■ RECORDS SUPPLIED ■
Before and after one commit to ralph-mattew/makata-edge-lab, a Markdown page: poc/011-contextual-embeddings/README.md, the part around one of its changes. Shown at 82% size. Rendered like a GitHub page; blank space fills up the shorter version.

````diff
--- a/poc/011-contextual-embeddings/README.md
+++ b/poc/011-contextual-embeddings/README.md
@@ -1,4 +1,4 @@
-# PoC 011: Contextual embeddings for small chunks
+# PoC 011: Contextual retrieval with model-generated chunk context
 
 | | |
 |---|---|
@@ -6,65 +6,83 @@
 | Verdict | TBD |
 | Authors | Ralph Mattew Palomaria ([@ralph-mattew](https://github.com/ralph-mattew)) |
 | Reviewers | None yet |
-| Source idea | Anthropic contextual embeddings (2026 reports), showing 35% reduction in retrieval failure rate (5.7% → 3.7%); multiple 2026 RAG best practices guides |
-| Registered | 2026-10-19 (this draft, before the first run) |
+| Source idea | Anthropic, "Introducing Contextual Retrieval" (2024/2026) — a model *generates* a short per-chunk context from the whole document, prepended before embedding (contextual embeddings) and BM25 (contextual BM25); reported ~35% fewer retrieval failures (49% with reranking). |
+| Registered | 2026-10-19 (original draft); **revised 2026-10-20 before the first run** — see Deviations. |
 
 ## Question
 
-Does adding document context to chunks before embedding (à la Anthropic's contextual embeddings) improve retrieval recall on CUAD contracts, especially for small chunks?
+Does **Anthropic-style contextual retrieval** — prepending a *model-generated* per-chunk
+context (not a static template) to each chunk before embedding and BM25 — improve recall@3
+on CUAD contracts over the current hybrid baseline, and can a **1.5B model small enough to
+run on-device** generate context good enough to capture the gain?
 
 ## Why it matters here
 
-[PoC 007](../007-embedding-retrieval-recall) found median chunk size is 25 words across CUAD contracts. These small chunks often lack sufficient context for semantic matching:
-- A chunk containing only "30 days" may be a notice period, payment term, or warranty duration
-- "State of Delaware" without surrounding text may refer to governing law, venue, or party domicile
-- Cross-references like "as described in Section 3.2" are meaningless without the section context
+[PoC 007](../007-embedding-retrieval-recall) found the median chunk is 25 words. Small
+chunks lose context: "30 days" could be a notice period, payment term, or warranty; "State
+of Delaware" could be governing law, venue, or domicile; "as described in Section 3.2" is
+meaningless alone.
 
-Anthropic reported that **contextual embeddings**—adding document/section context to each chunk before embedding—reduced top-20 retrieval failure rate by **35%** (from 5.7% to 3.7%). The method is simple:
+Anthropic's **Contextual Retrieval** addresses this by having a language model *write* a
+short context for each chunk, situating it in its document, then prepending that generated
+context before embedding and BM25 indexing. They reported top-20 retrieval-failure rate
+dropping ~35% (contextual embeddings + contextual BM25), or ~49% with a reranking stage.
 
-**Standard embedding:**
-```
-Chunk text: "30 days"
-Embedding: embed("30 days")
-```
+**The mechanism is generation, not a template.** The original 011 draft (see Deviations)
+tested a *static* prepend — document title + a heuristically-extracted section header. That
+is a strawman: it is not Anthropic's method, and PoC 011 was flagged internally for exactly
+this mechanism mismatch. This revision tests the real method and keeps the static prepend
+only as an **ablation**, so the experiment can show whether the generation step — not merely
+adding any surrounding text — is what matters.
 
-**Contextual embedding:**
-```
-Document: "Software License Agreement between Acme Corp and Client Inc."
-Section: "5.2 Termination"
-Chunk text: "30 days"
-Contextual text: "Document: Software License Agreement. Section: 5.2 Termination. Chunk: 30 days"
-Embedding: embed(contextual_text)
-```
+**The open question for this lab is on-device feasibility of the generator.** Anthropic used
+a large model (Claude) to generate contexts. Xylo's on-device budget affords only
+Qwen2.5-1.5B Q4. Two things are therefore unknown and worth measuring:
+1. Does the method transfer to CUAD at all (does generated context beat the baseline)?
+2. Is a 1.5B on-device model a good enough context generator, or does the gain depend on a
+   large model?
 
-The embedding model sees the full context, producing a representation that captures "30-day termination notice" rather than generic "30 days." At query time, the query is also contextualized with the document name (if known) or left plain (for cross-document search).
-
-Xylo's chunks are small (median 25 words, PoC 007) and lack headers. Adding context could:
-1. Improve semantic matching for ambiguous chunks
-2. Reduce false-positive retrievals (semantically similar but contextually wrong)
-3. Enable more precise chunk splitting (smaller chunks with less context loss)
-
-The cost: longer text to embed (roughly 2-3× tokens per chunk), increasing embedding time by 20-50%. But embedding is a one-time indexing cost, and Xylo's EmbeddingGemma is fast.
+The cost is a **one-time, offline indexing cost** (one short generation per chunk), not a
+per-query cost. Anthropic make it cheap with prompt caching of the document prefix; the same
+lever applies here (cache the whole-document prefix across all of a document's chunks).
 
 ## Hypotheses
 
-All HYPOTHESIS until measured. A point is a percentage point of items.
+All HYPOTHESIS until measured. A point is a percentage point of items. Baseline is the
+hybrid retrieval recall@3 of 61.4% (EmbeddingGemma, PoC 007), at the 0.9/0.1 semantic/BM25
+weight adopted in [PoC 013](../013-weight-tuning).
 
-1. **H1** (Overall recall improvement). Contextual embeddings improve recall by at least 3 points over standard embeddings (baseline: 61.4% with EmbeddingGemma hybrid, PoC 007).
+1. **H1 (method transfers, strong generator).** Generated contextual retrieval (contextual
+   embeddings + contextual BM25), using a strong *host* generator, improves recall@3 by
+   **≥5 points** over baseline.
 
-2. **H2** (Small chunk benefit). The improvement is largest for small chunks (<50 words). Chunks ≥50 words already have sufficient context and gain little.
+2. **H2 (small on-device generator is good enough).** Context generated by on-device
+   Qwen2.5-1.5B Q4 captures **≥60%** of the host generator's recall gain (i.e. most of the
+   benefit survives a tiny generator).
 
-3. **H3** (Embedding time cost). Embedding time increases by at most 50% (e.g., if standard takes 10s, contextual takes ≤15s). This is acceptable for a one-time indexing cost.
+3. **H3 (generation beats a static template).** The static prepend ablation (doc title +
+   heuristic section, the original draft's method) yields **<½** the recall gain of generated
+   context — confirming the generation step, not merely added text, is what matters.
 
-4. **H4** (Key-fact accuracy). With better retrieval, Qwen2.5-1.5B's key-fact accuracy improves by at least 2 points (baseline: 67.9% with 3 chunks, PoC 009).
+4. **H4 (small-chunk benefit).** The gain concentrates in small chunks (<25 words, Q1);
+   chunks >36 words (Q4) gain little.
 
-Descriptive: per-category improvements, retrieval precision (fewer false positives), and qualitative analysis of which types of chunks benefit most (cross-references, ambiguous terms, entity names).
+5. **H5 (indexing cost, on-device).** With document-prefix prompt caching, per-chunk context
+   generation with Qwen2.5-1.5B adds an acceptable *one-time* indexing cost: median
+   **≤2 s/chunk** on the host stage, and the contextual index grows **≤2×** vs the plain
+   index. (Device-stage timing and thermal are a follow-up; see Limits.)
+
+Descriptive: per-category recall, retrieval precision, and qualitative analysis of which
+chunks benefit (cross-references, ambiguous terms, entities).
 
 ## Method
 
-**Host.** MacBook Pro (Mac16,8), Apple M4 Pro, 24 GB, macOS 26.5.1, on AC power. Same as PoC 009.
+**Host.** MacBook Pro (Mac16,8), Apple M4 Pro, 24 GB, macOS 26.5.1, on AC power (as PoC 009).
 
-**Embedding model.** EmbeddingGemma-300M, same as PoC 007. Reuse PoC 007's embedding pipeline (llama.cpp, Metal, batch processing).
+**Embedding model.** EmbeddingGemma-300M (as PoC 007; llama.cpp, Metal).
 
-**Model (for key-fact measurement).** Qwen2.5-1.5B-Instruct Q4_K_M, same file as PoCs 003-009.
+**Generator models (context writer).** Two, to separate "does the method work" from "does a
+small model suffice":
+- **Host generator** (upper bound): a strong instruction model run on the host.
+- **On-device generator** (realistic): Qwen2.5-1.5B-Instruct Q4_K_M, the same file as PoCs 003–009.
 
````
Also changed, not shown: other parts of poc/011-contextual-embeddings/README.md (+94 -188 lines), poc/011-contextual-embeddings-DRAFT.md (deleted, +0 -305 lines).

■ ACTIVITY ■
Each line above that has the word "PoCs" should be copied.

■ RESPONSE TO THIS EXERCISE ■
-**Model (for key-fact measurement).** Qwen2.5-1.5B-Instruct Q4_K_M, same file as PoCs 003-009.
+- **On-device generator** (realistic): Qwen2.5-1.5B-Instruct Q4_K_M, the same file as PoCs 003–009.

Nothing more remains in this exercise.